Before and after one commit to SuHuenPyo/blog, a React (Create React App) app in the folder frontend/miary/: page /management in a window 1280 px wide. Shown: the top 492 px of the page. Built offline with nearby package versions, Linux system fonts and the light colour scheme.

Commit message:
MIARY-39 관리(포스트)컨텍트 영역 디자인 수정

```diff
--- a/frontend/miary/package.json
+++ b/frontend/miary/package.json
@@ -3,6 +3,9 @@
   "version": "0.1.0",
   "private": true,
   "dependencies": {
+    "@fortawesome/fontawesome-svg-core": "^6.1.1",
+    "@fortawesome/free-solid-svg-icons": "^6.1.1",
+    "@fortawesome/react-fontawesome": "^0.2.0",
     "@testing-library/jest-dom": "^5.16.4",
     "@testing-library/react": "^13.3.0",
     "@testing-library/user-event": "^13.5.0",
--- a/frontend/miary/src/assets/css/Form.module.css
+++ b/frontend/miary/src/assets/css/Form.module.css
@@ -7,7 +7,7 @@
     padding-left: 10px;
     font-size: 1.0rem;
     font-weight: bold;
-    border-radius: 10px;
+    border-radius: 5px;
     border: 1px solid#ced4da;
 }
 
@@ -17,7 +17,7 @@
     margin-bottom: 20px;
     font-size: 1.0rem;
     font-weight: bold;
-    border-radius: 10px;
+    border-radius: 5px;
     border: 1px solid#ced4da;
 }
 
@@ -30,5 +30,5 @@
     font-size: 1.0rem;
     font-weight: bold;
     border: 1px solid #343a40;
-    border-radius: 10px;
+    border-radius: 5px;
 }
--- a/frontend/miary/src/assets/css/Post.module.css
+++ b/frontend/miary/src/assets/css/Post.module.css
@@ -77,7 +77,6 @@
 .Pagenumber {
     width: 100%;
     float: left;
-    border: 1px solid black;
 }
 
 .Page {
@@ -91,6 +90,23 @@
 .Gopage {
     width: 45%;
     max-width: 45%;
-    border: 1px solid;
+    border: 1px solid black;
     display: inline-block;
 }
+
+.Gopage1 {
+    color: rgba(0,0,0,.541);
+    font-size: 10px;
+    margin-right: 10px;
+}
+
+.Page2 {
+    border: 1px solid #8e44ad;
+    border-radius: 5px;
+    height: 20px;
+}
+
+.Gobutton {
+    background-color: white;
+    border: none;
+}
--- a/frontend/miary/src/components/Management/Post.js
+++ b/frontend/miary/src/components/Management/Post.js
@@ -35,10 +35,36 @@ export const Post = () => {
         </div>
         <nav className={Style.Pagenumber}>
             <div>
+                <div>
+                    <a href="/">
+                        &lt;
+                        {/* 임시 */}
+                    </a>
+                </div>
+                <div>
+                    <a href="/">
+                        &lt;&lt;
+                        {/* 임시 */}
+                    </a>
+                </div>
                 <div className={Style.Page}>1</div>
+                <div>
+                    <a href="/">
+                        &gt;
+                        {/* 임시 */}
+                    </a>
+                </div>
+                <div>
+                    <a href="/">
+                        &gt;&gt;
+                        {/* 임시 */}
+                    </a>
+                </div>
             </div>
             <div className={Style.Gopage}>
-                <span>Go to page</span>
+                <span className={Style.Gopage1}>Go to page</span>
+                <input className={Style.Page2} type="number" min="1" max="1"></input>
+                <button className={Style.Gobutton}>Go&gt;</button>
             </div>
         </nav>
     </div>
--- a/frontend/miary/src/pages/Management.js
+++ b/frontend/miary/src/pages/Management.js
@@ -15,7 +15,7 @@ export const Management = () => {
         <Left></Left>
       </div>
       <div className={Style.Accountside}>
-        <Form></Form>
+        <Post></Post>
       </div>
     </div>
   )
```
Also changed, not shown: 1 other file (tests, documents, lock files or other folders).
= = = = =
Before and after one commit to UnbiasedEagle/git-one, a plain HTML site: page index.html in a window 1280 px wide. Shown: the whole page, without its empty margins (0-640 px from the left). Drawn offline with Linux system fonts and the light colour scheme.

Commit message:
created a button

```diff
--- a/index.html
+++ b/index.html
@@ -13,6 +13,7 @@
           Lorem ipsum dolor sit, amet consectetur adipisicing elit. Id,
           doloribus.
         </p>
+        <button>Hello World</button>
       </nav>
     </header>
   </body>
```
= = = = =
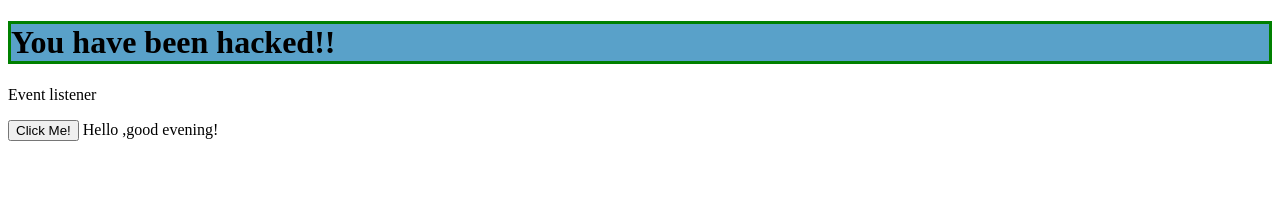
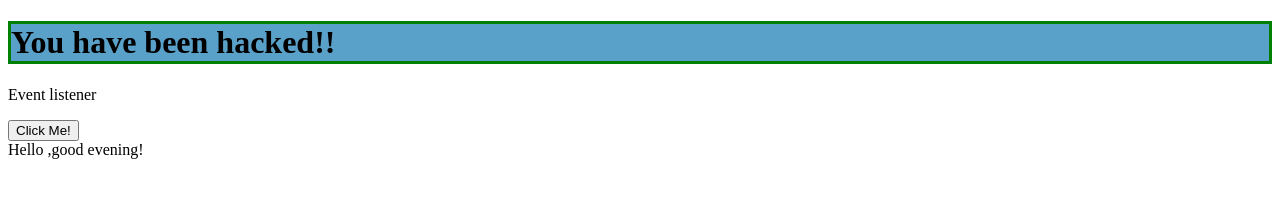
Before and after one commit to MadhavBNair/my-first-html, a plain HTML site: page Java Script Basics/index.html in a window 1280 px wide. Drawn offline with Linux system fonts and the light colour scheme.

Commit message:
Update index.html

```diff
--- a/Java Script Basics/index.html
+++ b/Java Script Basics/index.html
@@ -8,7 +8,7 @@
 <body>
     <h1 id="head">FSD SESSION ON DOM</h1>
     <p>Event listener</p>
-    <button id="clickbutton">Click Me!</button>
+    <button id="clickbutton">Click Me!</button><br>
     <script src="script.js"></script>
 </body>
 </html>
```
= = = = =
Every line above that carries the string "module" should be copied.

--- a/frontend/miary/src/assets/css/Form.module.css
+++ b/frontend/miary/src/assets/css/Form.module.css
--- a/frontend/miary/src/assets/css/Post.module.css
+++ b/frontend/miary/src/assets/css/Post.module.css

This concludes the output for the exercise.